In an exclusive interview, Darshit Ashara discusses the future of underground forums, how law enforcement agencies can prevent them from re-emerging, and what individuals and organizations can do to protect themselves from becoming victims of cybercrime.
Q: What do you think is the future of such platforms after the crackdown? Do you think they will resurface in some other form?
Darshit Ashara: There are multiple criminal shops similar to Genesis that are still operational. While there might be an arrest on one shop, others will definitely pop up either in the form of a website or a private group operated over forums/Telegram, but it definitely will.
Q: How do you think the users of these underground forums will be affected by the crackdown? Will they move to other platforms or quit altogether?
Darshit Ashara: If you check historically, there were several crackdowns on underground forums, and with each iteration, there is a change in individuals operating and opening up discussion forums with new names. For some time, there is a huge shift of cybercriminal discussions moving to private communication/discussion channels such as Discord, Telegram and more. While the crackdown helps in catching a set number of cyber criminals, the really smart ones learn from other people’s arrests and make sure to follow the right Operational Security practice.

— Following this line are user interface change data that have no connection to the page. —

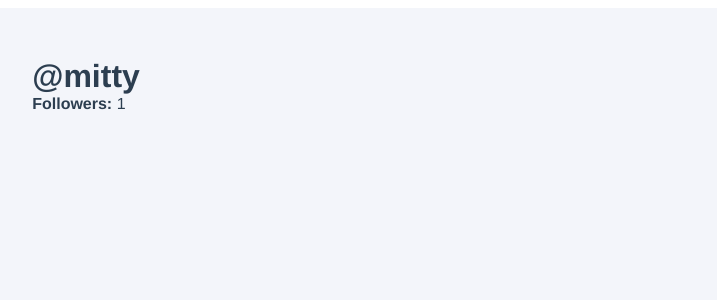
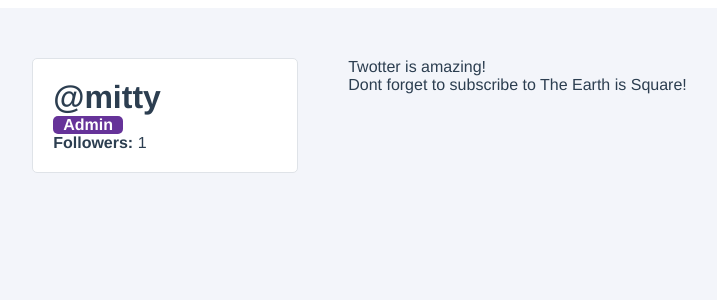
Before and after one commit to fl97/twotter, a Vue app: page / in a window 1280 px wide. Shown: the top 300 px of the page, without its empty margins (39-756 px from the left). Built offline with nearby package versions, Linux system fonts and the light colour scheme.

Commit message:
loop through tweets and display

```diff
--- a/src/components/UserProfile.vue
+++ b/src/components/UserProfile.vue
@@ -1,10 +1,18 @@
 <template>
   <div class="user-profile">
-    <div class="user-profile__user-">
+    <div class="user-profile__user-panel">
       <h1 class="user-profile__username">@{{ user.username }}</h1>
+      <div class="user-profile__admin-badge" v-if="user.isAdmin">
+          Admin
+      </div>
       <div class="user-profile__follower">
         <strong>Followers: </strong> {{ followers }}
       </div>
+    </div>
+    <div class="user-profile__twoots-wrapper">
+        <div class="user-profile__twoot" v-for="twoot in user.twoots" :key="twoot.id">
+            {{ twoot.content }}
+        </div>
     </div>
   </div>
 </template>
@@ -21,7 +29,11 @@ export default {
         firstName: 'Florian',
         lastName: 'Lutz',
         email: 'lutz-florian@gmx.net',
-        isAdmin: true
+        isAdmin: true,
+        twoots: [
+            {id: 1, content: 'Twotter is amazing!'},
+            {id: 2, content: "Dont forget to subscribe to The Earth is Square!"}
+        ]
       }
     }
   },
@@ -66,6 +78,15 @@ export default {
     border: 1px solid #DFE3E8;
 }
 
+.user-profile__admin-badge {
+    background: rebeccapurple;
+    color: white;
+    border-radius: 5px;
+    margin-right: auto;
+    padding: 0 10px;
+    font-weight: bold;
+}
+
 h1 {
     margin: 0;
 }
```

Q: From a law enforcement point of view, how effective do you think this crackdown has been in curbing cybercriminal activities?
Darshit Ashara: These crackdowns do cause a ripple effect or downtime in the market, but there are lots of individuals ready to replace the current set of cyber criminals who are either financially affected or repressed in the real world, so they chose the digital world to unleash that power.
Q: What measures do you think law enforcement agencies should take to prevent such underground forums from emerging again in the future?
Darshit Ashara: It is really difficult for law enforcement agencies, but many of these underground forums start under the disguise of freedom of speech or start with low-level/petty offerings, which law enforcement would ignore.
Q: How do you think cybercriminals will respond to this crackdown? Will they find new ways to conduct their activities?
Darshit Ashara: It is and has been a cat-and-mouse game between cybercriminals and law enforcement. In recent times, the trend has been to operate in trusted groups operating on a variety of Internet Messaging channels.
Q: In your opinion, what are the most common types of cybercriminal activities that are carried out on underground forums like Genesis and Breached?
Darshit Ashara: On Genesis, the customer base varied from criminals operating as initial access brokers, ransomware operators, business email compromise scammers, involved in financial frauds, i.e., monetizing from bank accounts, and more. While on Breached, the age group of cybercriminals is quite young who were primarily focused on exfiltrating the database and credentials either for financial gains or reputation.
Q: How can individuals and organizations protect themselves from becoming victims of cybercrime?
Darshit Ashara: On an individual level, make sure not to reuse the same password on different online services, and not trust file downloads or links that are offered in the disguise of cashback/reward or messages/calls that declare urgency to share personal information or credentials. And recently we have had a pattern where cybercriminals are targeting individuals trying to download paid software for free which is causing a tremendous amount of malware infection.
As for organizations while the above methods should be provided in the form of training to employees, trying to implement a zero-trust policy, data government, and access control on who has access to what kind of information.
Follow The420.in on